**Task to carry out**
Copy all records exactly, excluding images.

**Extracted data**

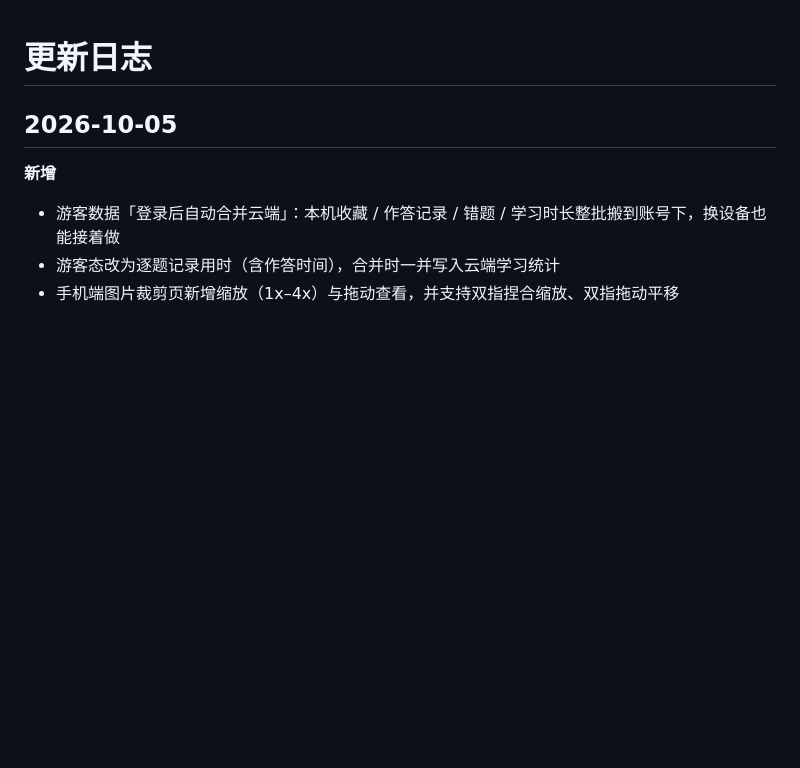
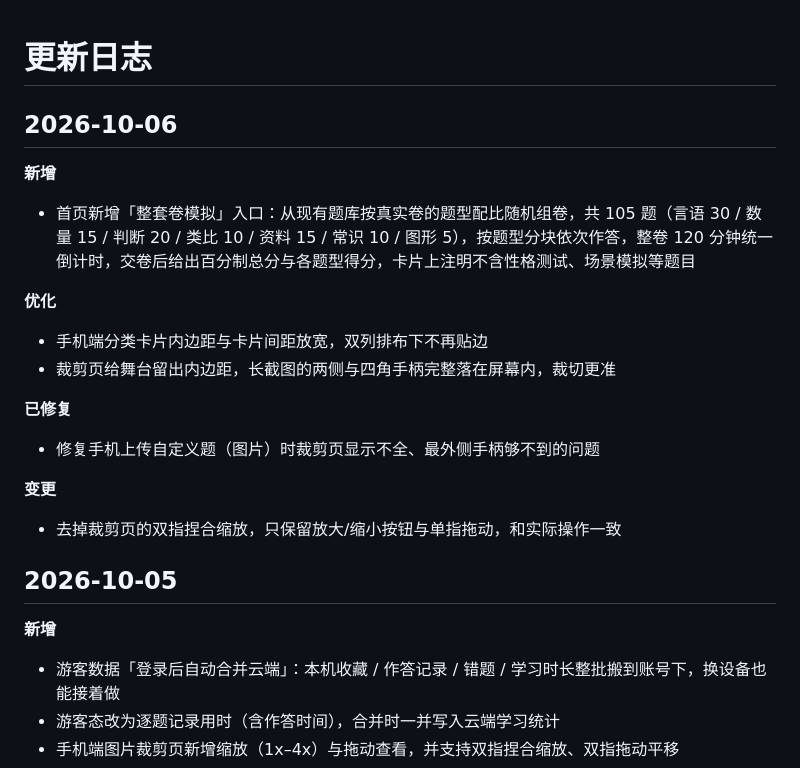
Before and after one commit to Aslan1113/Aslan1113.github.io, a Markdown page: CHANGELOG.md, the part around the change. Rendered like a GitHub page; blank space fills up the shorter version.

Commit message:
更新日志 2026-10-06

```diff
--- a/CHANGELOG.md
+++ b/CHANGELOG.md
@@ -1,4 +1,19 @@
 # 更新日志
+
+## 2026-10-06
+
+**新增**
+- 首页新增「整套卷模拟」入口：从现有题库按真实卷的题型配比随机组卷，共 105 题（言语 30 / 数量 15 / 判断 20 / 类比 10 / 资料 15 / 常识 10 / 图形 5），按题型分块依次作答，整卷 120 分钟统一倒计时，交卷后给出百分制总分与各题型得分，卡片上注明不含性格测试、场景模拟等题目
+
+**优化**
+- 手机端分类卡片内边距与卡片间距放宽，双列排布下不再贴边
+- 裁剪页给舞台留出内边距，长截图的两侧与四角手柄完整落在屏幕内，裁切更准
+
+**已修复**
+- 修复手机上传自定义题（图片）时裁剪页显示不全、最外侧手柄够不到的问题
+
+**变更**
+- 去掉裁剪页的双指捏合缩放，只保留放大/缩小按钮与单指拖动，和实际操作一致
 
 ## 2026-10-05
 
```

**Written answer**
Before and after one commit to Aslan1113/Aslan1113.github.io, a Markdown page: CHANGELOG.md, the part around the change. Rendered like a GitHub page; blank space fills up the shorter version.

Commit message:
更新日志 2026-10-06

```diff
--- a/CHANGELOG.md
+++ b/CHANGELOG.md
@@ -1,4 +1,19 @@
 # 更新日志
+
+## 2026-10-06
+
+**新增**
+- 首页新增「整套卷模拟」入口：从现有题库按真实卷的题型配比随机组卷，共 105 题（言语 30 / 数量 15 / 判断 20 / 类比 10 / 资料 15 / 常识 10 / 图形 5），按题型分块依次作答，整卷 120 分钟统一倒计时，交卷后给出百分制总分与各题型得分，卡片上注明不含性格测试、场景模拟等题目
+
+**优化**
+- 手机端分类卡片内边距与卡片间距放宽，双列排布下不再贴边
+- 裁剪页给舞台留出内边距，长截图的两侧与四角手柄完整落在屏幕内，裁切更准
+
+**已修复**
+- 修复手机上传自定义题（图片）时裁剪页显示不全、最外侧手柄够不到的问题
+
+**变更**
+- 去掉裁剪页的双指捏合缩放，只保留放大/缩小按钮与单指拖动，和实际操作一致
 
 ## 2026-10-05
 
```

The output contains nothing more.